About this exercise:
Set down the records again. Every word and mark must match exactly.

►

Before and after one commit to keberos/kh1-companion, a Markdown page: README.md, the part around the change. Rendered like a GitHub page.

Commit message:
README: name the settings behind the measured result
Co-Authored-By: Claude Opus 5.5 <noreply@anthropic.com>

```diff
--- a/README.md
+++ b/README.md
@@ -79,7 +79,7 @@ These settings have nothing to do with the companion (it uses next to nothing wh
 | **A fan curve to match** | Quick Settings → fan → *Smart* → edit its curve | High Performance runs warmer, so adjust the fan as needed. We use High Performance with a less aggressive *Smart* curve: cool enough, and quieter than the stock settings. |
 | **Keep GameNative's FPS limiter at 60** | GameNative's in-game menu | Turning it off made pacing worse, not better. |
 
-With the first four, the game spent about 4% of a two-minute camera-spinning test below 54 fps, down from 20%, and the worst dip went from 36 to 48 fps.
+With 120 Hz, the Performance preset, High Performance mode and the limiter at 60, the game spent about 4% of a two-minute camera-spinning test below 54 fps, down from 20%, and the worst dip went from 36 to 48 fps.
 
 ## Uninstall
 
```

◄

Response:
Before and after one commit to keberos/kh1-companion, a Markdown page: README.md, the part around the change. Rendered like a GitHub page.

Commit message:
README: name the settings behind the measured result
Co-Authored-By: Claude Opus 5.5 <noreply@anthropic.com>

```diff
--- a/README.md
+++ b/README.md
@@ -79,7 +79,7 @@ These settings have nothing to do with the companion (it uses next to nothing wh
 | **A fan curve to match** | Quick Settings → fan → *Smart* → edit its curve | High Performance runs warmer, so adjust the fan as needed. We use High Performance with a less aggressive *Smart* curve: cool enough, and quieter than the stock settings. |
 | **Keep GameNative's FPS limiter at 60** | GameNative's in-game menu | Turning it off made pacing worse, not better. |
 
-With the first four, the game spent about 4% of a two-minute camera-spinning test below 54 fps, down from 20%, and the worst dip went from 36 to 48 fps.
+With 120 Hz, the Performance preset, High Performance mode and the limiter at 60, the game spent about 4% of a two-minute camera-spinning test below 54 fps, down from 20%, and the worst dip went from 36 to 48 fps.
 
 ## Uninstall
 
```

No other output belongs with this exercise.